Though the intro line “coming soon for home videos” raises some red flags, this pending editing tool sounds pretty promising and exciting…
Realistic special effects coming soon for home video
- 11:17 21 August 2008
- NewScientist.com news service
- Colin Barras
Digital photographers are used to tinkering with their photos at home. Now, amateur video makers can create movie special effects thanks to prototype software from Microsoft.
Their application, called Unwrap Mosaics, makes adding a moustache to a family member in a video as easy as scrawling on a digital picture. A video (right) shows it in action.
For example, drawing a tattoo on a person’s arm requires editing only a single image. The programme makes the change throughout the video, making it ripple realistically with their skin.
A video is simply a sequence of still images that capture the movement of objects over time. But editing the appearance of objects in even a short movie is difficult because every frame shows objects differently and must be edited separately.
“We thought it would be good if you only had to draw your edit once and [the software] propagate the information from that single edit through the whole video,” says Alex Rav-Acha at the Weizmann Institute of Science in Rehovot, Israel.
Rav-Acha and colleagues at Microsoft Research in Cambridge, UK, have done just that.
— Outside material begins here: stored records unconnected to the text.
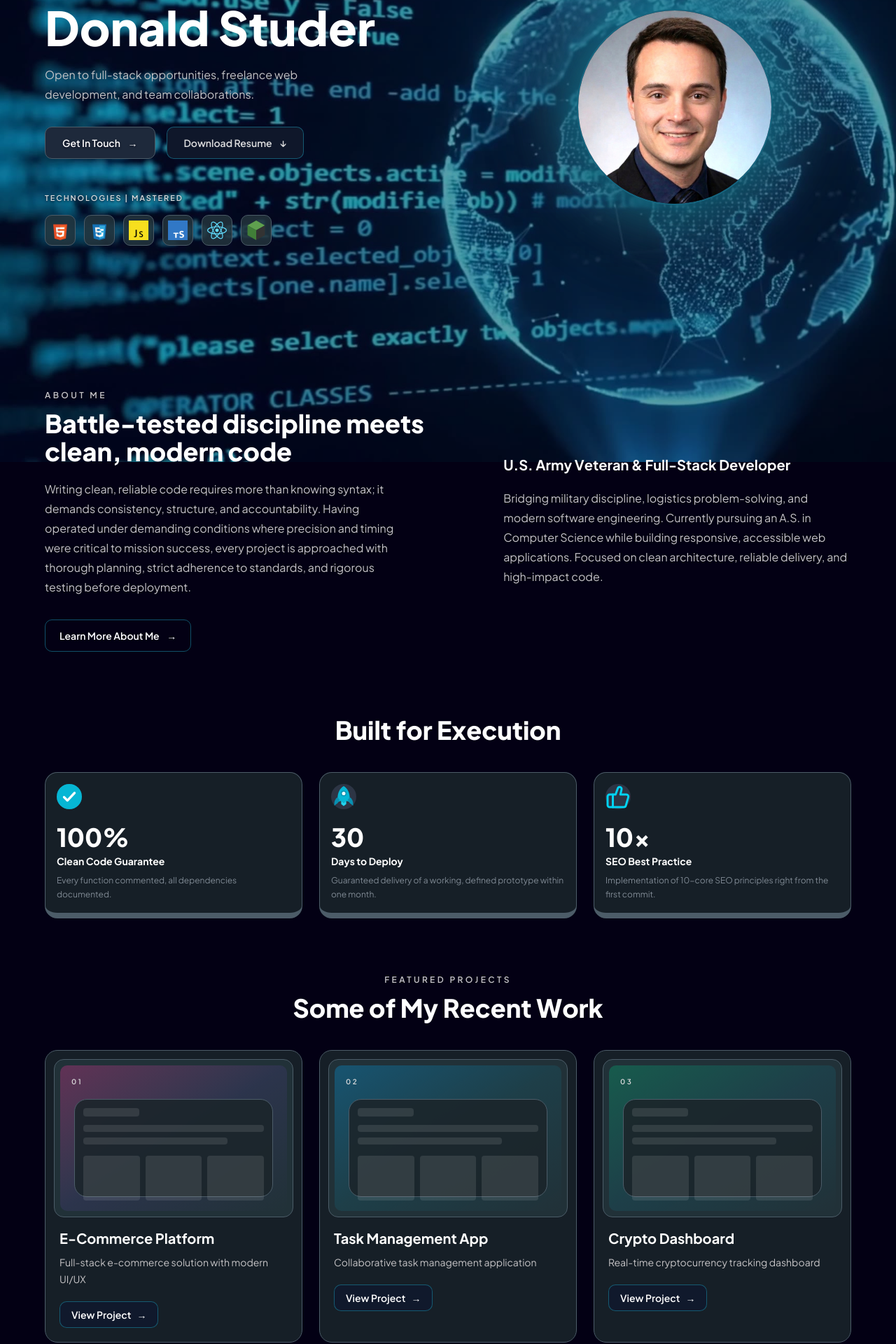
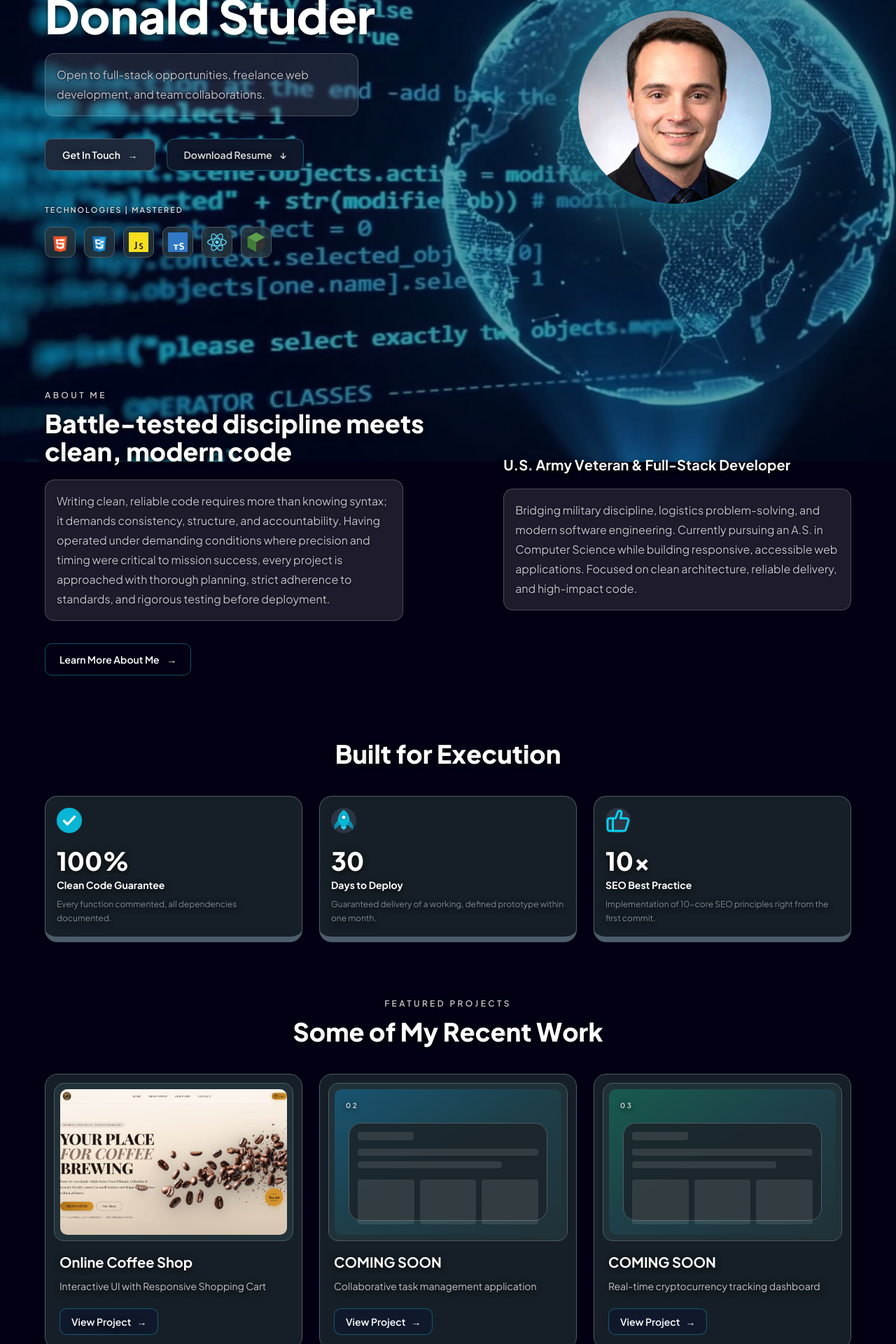
Before and after one commit to donaldstuder317-cyber/portfolio-website, a Next.js app: page / in a window 1280 px wide. Shown: the part 140-2060 px from the top of the page at 70% size. Built offline with nearby package versions, Linux system fonts and the light colour scheme.

Commit message:
Linked Deployment

```diff
--- a/src/app/(site)/page.tsx
+++ b/src/app/(site)/page.tsx
@@ -145,20 +145,26 @@ const techIcons = [
 const projects = [
   {
     id: '01',
-    name: 'E-Commerce Platform',
-    description: 'Full-stack e-commerce solution with modern UI/UX',
+    name: 'Online Coffee Shop',
+    description: 'Interactive UI with Responsive Shopping Cart',
+    image: '/coffee-shop.png',
+    url: 'https://the-bean-place-8-10-2026.vercel.app/',
     accent: 'from-pink-500/30 via-violet-500/10 to-transparent',
   },
   {
     id: '02',
-    name: 'Task Management App',
+    name: 'COMING SOON',
     description: 'Collaborative task management application',
+    image: null,
+    url: null,
     accent: 'from-sky-500/30 via-cyan-500/10 to-transparent',
   },
   {
     id: '03',
-    name: 'Crypto Dashboard',
+    name: 'COMING SOON',
     description: 'Real-time cryptocurrency tracking dashboard',
+    image: null,
+    url: null,
     accent: 'from-emerald-500/30 via-cyan-500/10 to-transparent',
   },
 ];
@@ -343,7 +349,7 @@ export default function Home() {
         className='pointer-events-none fixed inset-0 z-[1] bg-[#030014]/30'
       />
 
-      <div className='site-content relative z-10'>
+      <div className='site-content text-readable relative z-10'>
         <section className='relative overflow-hidden'>
           <div className='relative mx-auto -mt-8 max-w-6xl px-4 pb-16 md:px-8 xl:px-0'>
             <div className='grid items-center gap-8 lg:grid-cols-[1.1fr_0.9fr]'>
@@ -356,15 +362,20 @@ export default function Home() {
                   Donald Studer
                 </FlipText>
 
-                <FlipText className='mt-3 max-w-md text-base leading-7 text-[#c5c3c6]'>
+                <div className='mt-3 max-w-md rounded-xl border border-[#dcdcdd]/25 bg-[#dcdcdd]/[0.12] p-4 backdrop-blur-[2px]'>
+                  <p className='text-base leading-7 text-[#c5c3c6]'>
                     Open to full-stack opportunities, freelance web development,
                     and team collaborations.
-                </FlipText>
+                  </p>
+                </div>
 
                 <div className='mt-8 flex flex-wrap gap-4'>
-                  <button className='rounded-lg border border-[#4c5c68] bg-[#1e293b] px-6 py-3 text-sm font-semibold text-white transition hover:border-[#1985a1] hover:text-[#1985a1]'>
+                  <a
+                    href='#contact'
+                    className='rounded-lg border border-[#4c5c68] bg-[#1e293b] px-6 py-3 text-sm font-semibold text-white transition hover:border-[#1985a1] hover:text-[#1985a1]'
+                  >
                     Get In Touch <span className='ml-2'>→</span>
-                  </button>
+                  </a>
                   <a
                     href='/Donald-Studer-Resume.pdf'
                     download='Donald-Studer-Resume.pdf'
@@ -423,14 +434,16 @@ export default function Home() {
               <FlipText className='text-3xl font-black text-white sm:text-4xl'>
                 Battle-tested discipline meets clean, modern code
               </FlipText>
-              <p className='mt-5 max-w-lg text-base leading-7 text-[#c5c3c6]'>
-                Writing clean, reliable code requires more than knowing syntax;
-                it demands consistency, structure, and accountability. Having
-                operated under demanding conditions where precision and timing
-                were critical to mission success, every project is approached
-                with thorough planning, strict adherence to standards, and
-                rigorous testing before deployment.
+              <div className='mt-5 max-w-lg rounded-xl border border-[#dcdcdd]/25 bg-[#dcdcdd]/[0.12] p-4 backdrop-blur-[2px]'>
+                <p className='text-base leading-7 text-[#c5c3c6]'>
+                  Writing clean, reliable code requires more than knowing
+                  syntax; it demands consistency, structure, and accountability.
+                  Having operated under demanding conditions where precision and
+                  timing were critical to mission success, every project is
+                  approached with thorough planning, strict adherence to
+                  standards, and rigorous testing before deployment.
                 </p>
+              </div>
               <button className='mt-8 rounded-lg border border-[#1985a1]/60 bg-transparent px-5 py-3 text-sm font-semibold text-white transition hover:border-[#1985a1] hover:bg-[#1985a1]/10'>
                 Learn More About Me <span className='ml-2'>→</span>
               </button>
@@ -441,13 +454,15 @@ export default function Home() {
                 <FlipText className='text-xl font-bold text-white'>
                   U.S. Army Veteran &amp; Full-Stack Developer
                 </FlipText>
-                <p className='mt-5 text-base leading-7 text-[#c5c3c6]'>
+                <div className='mt-5 rounded-xl border border-[#dcdcdd]/25 bg-[#dcdcdd]/[0.12] p-4 backdrop-blur-[2px]'>
+                  <p className='text-base leading-7 text-[#c5c3c6]'>
                     Bridging military discipline, logistics problem-solving, and
                     modern software engineering. Currently pursuing an A.S. in
                     Computer Science while building responsive, accessible web
                     applications. Focused on clean architecture, reliable
                     delivery, and high-impact code.
                   </p>
+                </div>
               </div>
             </div>
           </div>
@@ -533,6 +548,15 @@ export default function Home() {
                     <div className='absolute top-4 left-4 text-[10px] font-semibold tracking-[0.25em] text-[#dcdcdd] uppercase'>
                       {project.id}
                     </div>
+                    {project.image ? (
+                      <Image
+                        src={project.image}
+                        alt={`${project.name} preview`}
+                        fill
+                        sizes='(min-width: 1024px) 31vw, 90vw'
+                        className='object-cover'
+                      />
+                    ) : (
                       <div className='absolute inset-x-5 top-12 bottom-5 rounded-[18px] border border-[#4c5c68] bg-[#1b252b]/90 p-3'>
                         <div className='mb-3 h-3 w-20 rounded bg-white/10' />
                         <div className='space-y-2'>
@@ -545,6 +569,7 @@ export default function Home() {
                           </div>
                         </div>
                       </div>
+                    )}
                   </div>
                 </div>
 
@@ -555,9 +580,20 @@ export default function Home() {
                   <p className='mt-2 text-sm leading-6 text-[#c5c3c6]'>
                     {project.description}
                   </p>
+                  {project.url ? (
+                    <a
+                      href={project.url}
+                      target='_blank'
+                      rel='noreferrer'
+                      className='mt-5 inline-flex items-center gap-2 rounded-lg border border-[#1985a1]/60 bg-[#10192c] px-4 py-2 text-sm font-semibold text-white transition hover:border-[#1985a1] hover:bg-[#1985a1]/10'
+                    >
+                      View Project <span>→</span>
+                    </a>
+                  ) : (
                     <button className='mt-5 inline-flex items-center gap-2 rounded-lg border border-[#1985a1]/60 bg-[#10192c] px-4 py-2 text-sm font-semibold text-white transition hover:border-[#1985a1] hover:bg-[#1985a1]/10'>
                       View Project <span>→</span>
                     </button>
+                  )}
                 </div>
               </article>
             ))}
@@ -574,9 +610,12 @@ export default function Home() {
                 <h2 className='mt-3 text-3xl font-black text-white sm:text-4xl'>
                   Have a project in mind?
                 </h2>
-                <button className='mt-8 rounded-lg bg-[#1985a1] px-5 py-3 text-sm font-semibold text-white transition hover:bg-[#147e93]'>
+                <a
+                  href='#contact'
+                  className='mt-8 inline-flex rounded-lg bg-[#1985a1] px-5 py-3 text-sm font-semibold text-white transition hover:bg-[#147e93]'
+                >
                   Get In Touch <span className='ml-2'>→</span>
-                </button>
+                </a>
               </div>
             </div>
 
```
Also changed, not shown: public/coffee-shop.png (added), src/styles/tailwind.css. Lines whose indentation alone changed are shown as unchanged.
Editing objects using their software is a one-step process.
Unwrap Mosaics was developed by Rav-Acha, Andrew Fitzgibbon, Pushmeet Kohli and Carsten Rother. It virtually strips the skin from a selected object in a video, producing a 2D surface that can be easily edited using photo-editing software.
Rav-Acha likens that surface to a tiger-skin rug: a flat surface that once covered a 3D object. The software reverses the process after any edits are complete, wrapping the edited skin back around the 3D object. Because the edits are attached to the skin, they then move with the object throughout the movie.
The 2D skin has to capture every inch of the 3D surface for edits to match the object when it is wrapped up again. For example, an “unwrapped” face must include information from both sides of the nose so that changes to the nose remain realistic even when the head turns from side to side.
To fully unwrap an object the software tracks 5000 points spread evenly across its surface, making sure that all of those points are present in the final 2D skin.
That means the final unwrapped skin contains more information than any individual video frame. For instance, if the video shows a person’s head from the front and then turning to the left, the unwrapped skin contains a full view of the ear as well as a forward view of the eyes, nose and mouth.
The user makes their edits to the skin before the unwrapping process is reversed to send those changes throughout the final movie.
Rav-Acha and his co-workers have successfully tested their software on a range of videos. “There are professional tools that can do these kind of edits but it’s an incredibly skilled procedure,” says Fitzgibbon. “We believe that with this procedure anyone should be able to edit video.”
Alex Rav-Acha’s team presented their work at the SIGGRAPH conference in Los Angeles last week.
Tags: digital editing